Souls knowing no age, the only constant being change, and life’s demand that we constantly let go are truths that have always intrigued and often frustrated me. At year’s end we nostalgically look back on what has passed and hopefully or anxiously look forward at what’s to come.

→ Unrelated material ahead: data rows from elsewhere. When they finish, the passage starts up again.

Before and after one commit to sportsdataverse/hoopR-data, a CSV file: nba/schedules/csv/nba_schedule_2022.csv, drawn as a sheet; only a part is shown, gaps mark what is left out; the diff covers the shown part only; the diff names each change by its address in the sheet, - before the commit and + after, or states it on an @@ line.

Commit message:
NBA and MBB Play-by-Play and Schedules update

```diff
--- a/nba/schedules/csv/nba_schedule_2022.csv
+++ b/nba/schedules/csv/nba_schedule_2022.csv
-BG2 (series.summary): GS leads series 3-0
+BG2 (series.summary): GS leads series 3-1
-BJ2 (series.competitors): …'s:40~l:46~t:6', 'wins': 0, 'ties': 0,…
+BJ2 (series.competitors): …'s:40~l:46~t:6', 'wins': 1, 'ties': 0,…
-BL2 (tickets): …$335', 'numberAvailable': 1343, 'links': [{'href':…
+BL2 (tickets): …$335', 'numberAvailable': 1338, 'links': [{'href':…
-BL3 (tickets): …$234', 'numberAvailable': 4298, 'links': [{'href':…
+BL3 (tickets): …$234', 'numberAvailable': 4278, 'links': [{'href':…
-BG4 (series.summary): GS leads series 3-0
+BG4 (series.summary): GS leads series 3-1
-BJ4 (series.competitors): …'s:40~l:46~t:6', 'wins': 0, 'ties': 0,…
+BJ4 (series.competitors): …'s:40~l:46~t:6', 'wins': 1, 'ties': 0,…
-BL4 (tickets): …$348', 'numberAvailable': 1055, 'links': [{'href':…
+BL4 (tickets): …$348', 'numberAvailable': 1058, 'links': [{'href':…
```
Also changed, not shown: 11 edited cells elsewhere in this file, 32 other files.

The movie’s message is that because nothing is permanent on this earth, beloved relationships that last a lifetime, the ability to be grateful and present in fleeting moments, and the freedom to change our course and start anew are precious gifts.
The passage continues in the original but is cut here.